• _What you should do_: Please give back every entry in full, word for word, but none of the pictures.

-------- Provided records --------

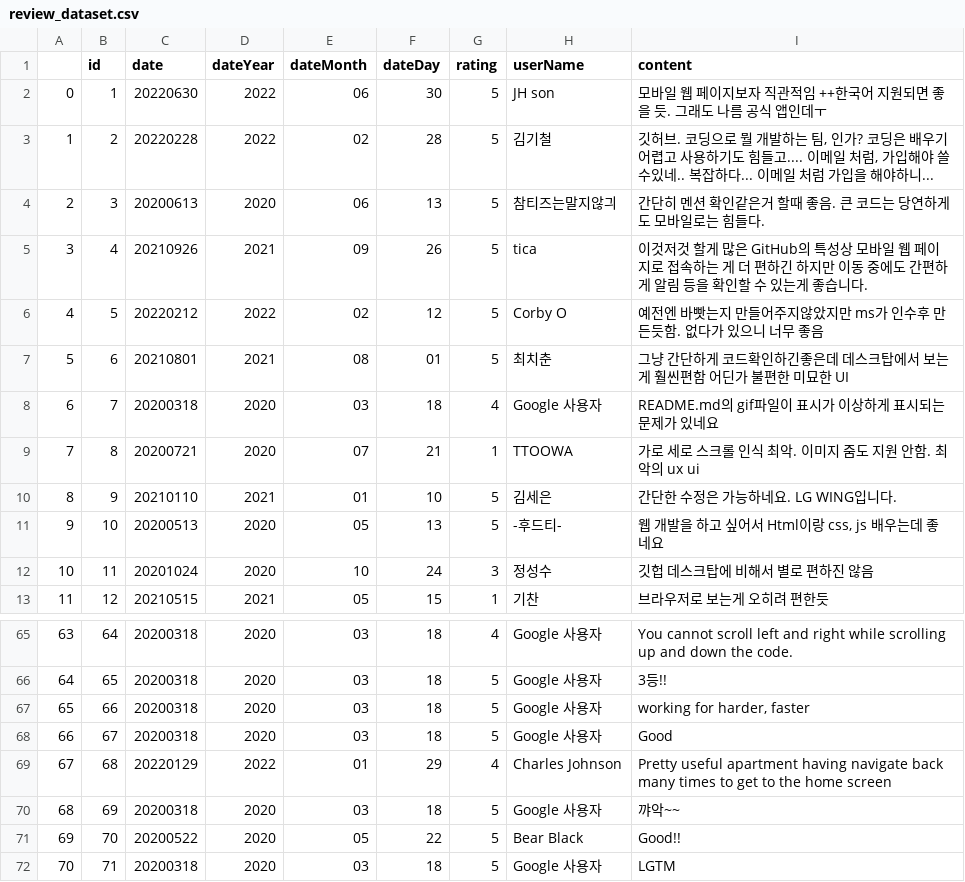
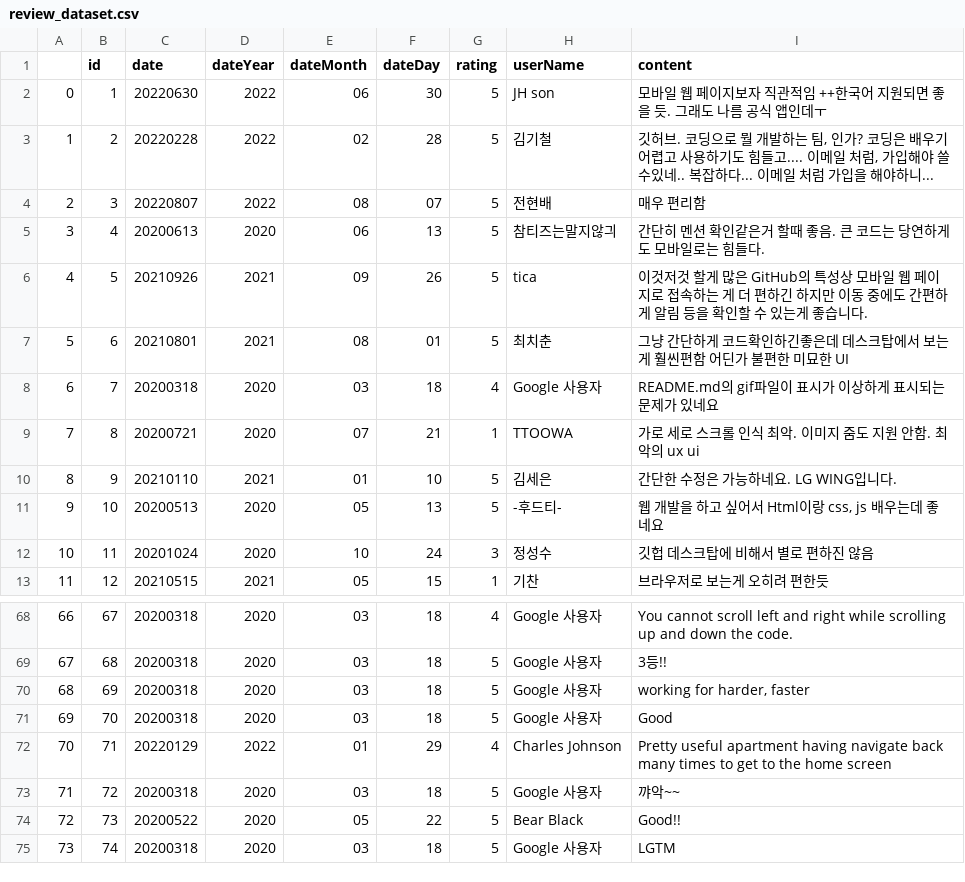
Before and after one commit to park-gb/playstore-review-crawler, a CSV file: dataset/review_dataset.csv, drawn as a sheet; only a part is shown, gaps mark what is left out; removed rows and columns are numbered as before the commit, all else as after; the diff covers the shown part only; the diff names each change by its address in the sheet, - before the commit and + after, or states it on an @@ line.

```diff
--- a/dataset/review_dataset.csv
+++ b/dataset/review_dataset.csv
+row 4: 2 | 3 | 20220807 | 2022 | 08 | 07 | 5 | 전현배 | 매우 편리함
@@ column A renumbered from row 5 down @@
-B5 (id): 3
+B5 (id): 4
-B6 (id): 4
+B6 (id): 5
-row 6: 4 | 5 | 20220212 | 2022 | 02 | 12 | 5 | Corby O | 예전엔 바빳는지 만들어주지않았지만 ms가 인수후 만든듯함. 없다가 있으니 너무 좋음
-B68 (id): 64
+B68 (id): 67
-B69 (id): 65
+B69 (id): 68
-B70 (id): 66
+B70 (id): 69
-B71 (id): 67
+B71 (id): 70
-B72 (id): 68
+B72 (id): 71
-B73 (id): 69
+B73 (id): 72
-B74 (id): 70
+B74 (id): 73
-B75 (id): 71
+B75 (id): 74
```
Also changed, not shown: 3 added rows and 56 edited cells elsewhere in this file, 3 other files.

--------

• _Solution to this exercise_:
Before and after one commit to park-gb/playstore-review-crawler, a CSV file: dataset/review_dataset.csv, drawn as a sheet; only a part is shown, gaps mark what is left out; removed rows and columns are numbered as before the commit, all else as after; the diff covers the shown part only; the diff names each change by its address in the sheet, - before the commit and + after, or states it on an @@ line.

```diff
--- a/dataset/review_dataset.csv
+++ b/dataset/review_dataset.csv
+row 4: 2 | 3 | 20220807 | 2022 | 08 | 07 | 5 | 전현배 | 매우 편리함
@@ column A renumbered from row 5 down @@
-B5 (id): 3
+B5 (id): 4
-B6 (id): 4
+B6 (id): 5
-row 6: 4 | 5 | 20220212 | 2022 | 02 | 12 | 5 | Corby O | 예전엔 바빳는지 만들어주지않았지만 ms가 인수후 만든듯함. 없다가 있으니 너무 좋음
-B68 (id): 64
+B68 (id): 67
-B69 (id): 65
+B69 (id): 68
-B70 (id): 66
+B70 (id): 69
-B71 (id): 67
+B71 (id): 70
-B72 (id): 68
+B72 (id): 71
-B73 (id): 69
+B73 (id): 72
-B74 (id): 70
+B74 (id): 73
-B75 (id): 71
+B75 (id): 74
```
Also changed, not shown: 3 added rows and 56 edited cells elsewhere in this file, 3 other files.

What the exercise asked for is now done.